When 12-year-old Mallerly is not busy serving as president of her school’s student council, she’s winning chess tournaments all over Guatemala.
Mallerly takes a break from her concentrated attempt to topple her opponent's’ king to shoo her three-year-old sister out of the room. “Raquel, I am trying to play chess and you are bothering me! Mom, can you make her leave, please?” She pleads. “Awww, but I am just trying to watch!” Raquel rebuffs. “Just wait a minute and we can play a round,” Mallerly responds more gently. Twelve-year-old Mallerly lives with her mother and two sisters in the village of Xesampual in the western highlands of Guatemala. Xesampual is located just below a mountain peak, and their home is accessed by a short walk up a steep path above the community library.
When Mallerly was 8 years old, she, her mother, and sisters traveled from their village to visit an uncle who lives in Guatemala City. She doesn’t remember much about the visit, she says, except for one thing: how she discovered the game of chess. Her uncle often played a video on his computer while Mallerly and her older sister observed. “The people in the video were playing a game, and we asked him what was that game they were playing. He told us that game was called chess.” Mallerly was hooked.
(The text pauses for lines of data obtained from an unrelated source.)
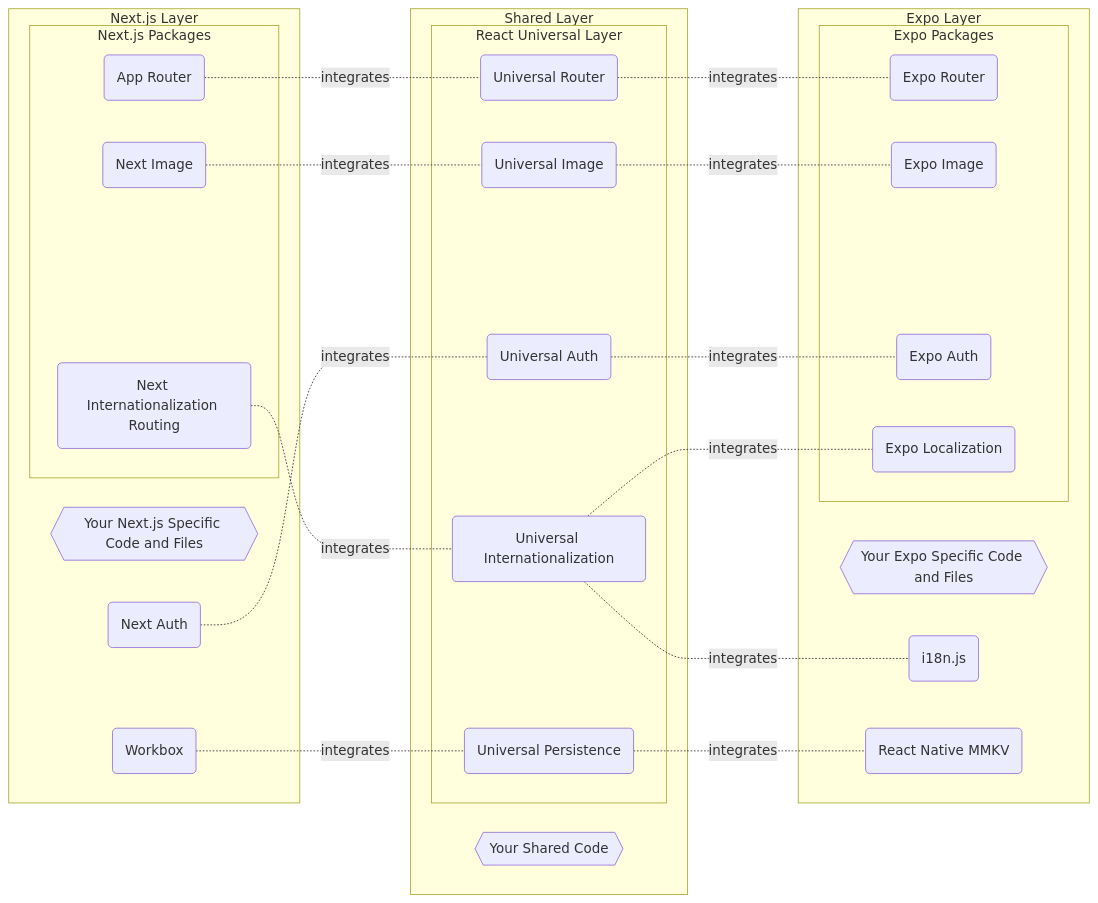
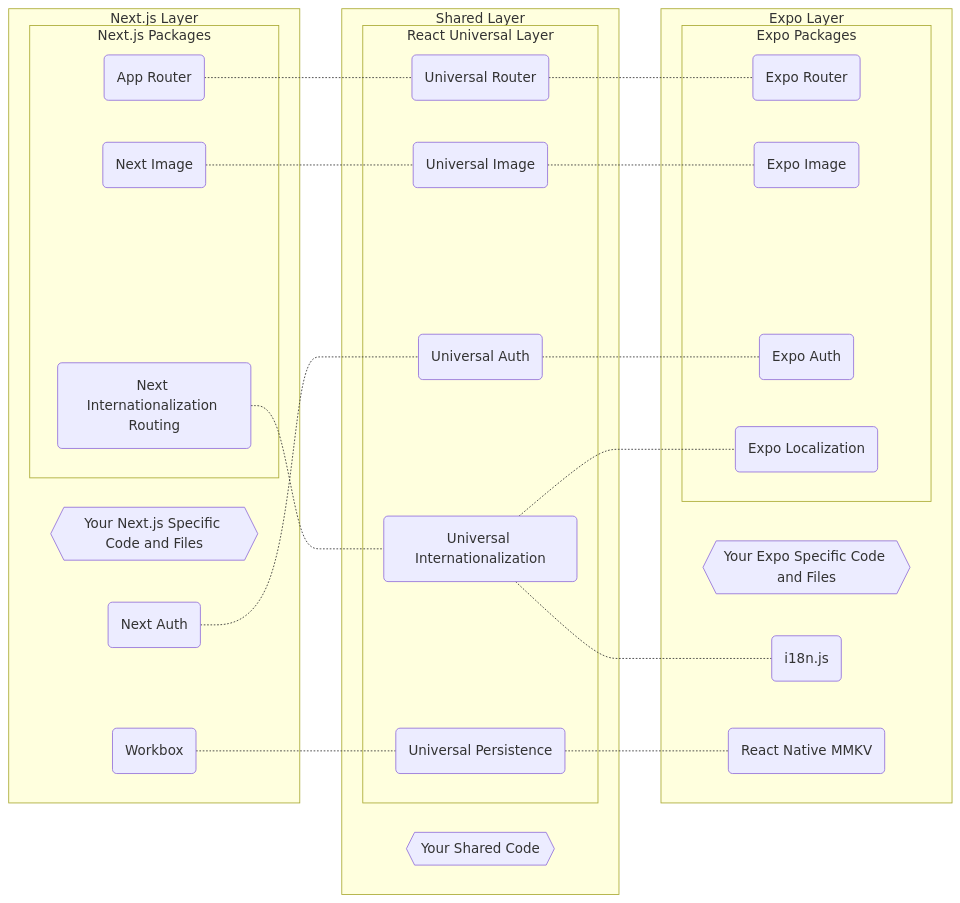
Before and after one commit to gloredo/react-blend: the diagram in README.md, drawn with Mermaid.

````diff
--- a/README.md
+++ b/README.md
@@ -56,66 +56,66 @@
 ```mermaid
 graph LR
 
 next-specific{{Your Next.js Specific Code and Files}}
 app-router(App Router)
 next-image(Next Image)
 next-auth(Next Auth)
 next-i18n(Next Internationalization Routing)
 workbox(Workbox)
 
 expo-specific{{Your Expo Specific Code and Files}}
 expo-router(Expo Router)
 expo-image(Expo Image)
 expo-auth(Expo Auth)
 expo-localization(Expo Localization)
 i18n-js(i18n.js)
 rn-mmkv(React Native MMKV)
 
 shared-code{{Your Shared Code}}
 rul-router(Universal Router)
 rul-image(Universal Image)
 rul-auth(Universal Auth)
 rul-internationalization(Universal Internationalization)
 rul-persistence(Universal Persistence)
 
 subgraph Next.js Layer
     next-specific
     subgraph Next.js Packages
         app-router
         next-image
         next-i18n
     end
     next-auth
     workbox
 end
 
 subgraph Expo Layer
     expo-specific
     subgraph Expo Packages
         expo-router
         expo-image
         expo-auth
         expo-localization
     end
     i18n-js
     rn-mmkv
 end
 
 subgraph Shared Layer
     shared-code
     subgraph React Universal Layer
         rul-router
         rul-image
         rul-auth
         rul-internationalization
         rul-persistence
     end
 end
 
-app-router -. integrates .- rul-router -. integrates .- expo-router
-next-image -. integrates .- rul-image -. integrates .- expo-image
-next-auth -. integrates .- rul-auth -. integrates .- expo-auth
-next-i18n -. integrates .- rul-internationalization -. integrates .- expo-localization
-rul-internationalization -. integrates .- i18n-js
-workbox -. integrates .- rul-persistence -. integrates .- rn-mmkv
+app-router -.- rul-router -.- expo-router
+next-image -.- rul-image -.- expo-image
+next-auth -.- rul-auth -.- expo-auth
+next-i18n -.- rul-internationalization -.- expo-localization
+rul-internationalization -.- i18n-js
+workbox -.- rul-persistence -.- rn-mmkv
 ```
````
When Mallerly and her family returned home, she gathered 32 toy blocks and placed a piece of masking tape on each one. She gave each piece a name.
“We used these little ones as pawns, those taller ones are castles, and this one we used as a knight. Oh yeah, and this one was the queen,” she explains.
Mallerly learned to play chess by practicing with her sister and by reading books about chess and practicing scenarios on her own. Her first real tournament was three years ago at her elementary school, organized by her teachers and principals. She won second place in the pre-kinder through sixth grade school as a second grader. “Before, when I lost games, I would cry. But I was little then. Now I don’t cry when I lose.”
Eight-year-old Mallerly who lamented each loss with tears would be proud to know that twelve-year-old Mallerly doesn’t do a whole lot of losing anymore. Now, she practices on a black and white chess board with real pieces. She wins scholarships to travel around Guatemala to participate in national tournaments. A volunteer private coach sometimes visits her home from two hours away to help her train.
“I’ve got some trophies,” she says. The trophies and medals are on display on top of the wardrobe in the bedroom. Dragging a chair from the kitchen to the bedroom to retrieve them from up high, she gathers her gold, silver, and bronze and set them in array on the kitchen table for closer inspection. She goes through each award, matter-of-factly narrating each tournament.
“This one was in Santa Lucía, and that one was in Quetzaltenango. This trophy is for first place and that one is for second place. This was a national
tournament” she explains.
In addition to winning chess tournaments on the weekends, Mallerly is president of her school’s student council. Mil Milagros trains the student council members in leadership and hygiene and the children lead three public health campaigns during the school year. The poise she has learned from her years of chess tournaments shines through when Mallerly grabs the microphone and speaks to more than 200 children, teachers, and parents.
“I am learning so much with Mil Milagros. I always knew I could be a leader, but now I feel like one. I am teachingthe other children and even parents about hygiene. It feels good,” Mallerly reflects. “I think that if someone is going to be a leader, she should do the best she can.”
Leadership runs in Mallerly’s family. Her mother, Claudia, was hired in 2017 as a community coordinator with Mil Milagros after showing her outstanding leadership abilities. “I’ve always brought my daughters along with me to community meetings,” Claudia says. “I want Mallerly to be even more of a leader than I am. I want her to go on to college and be a professional someday -- there’s lots of things she wants to do. Mallerly told me she’s dreamed of traveling to another country to go to college someday. I think she will do it.” So do we. Mil Milagros is proud to support the growth of leaders like Mallerly so they can grow up nourished, healthy, and literate.
Marvin has been a teacher for 13 years and now serves as principal of the Los Planes School. Recently, drought has sent many of his student’s parents to the U.S.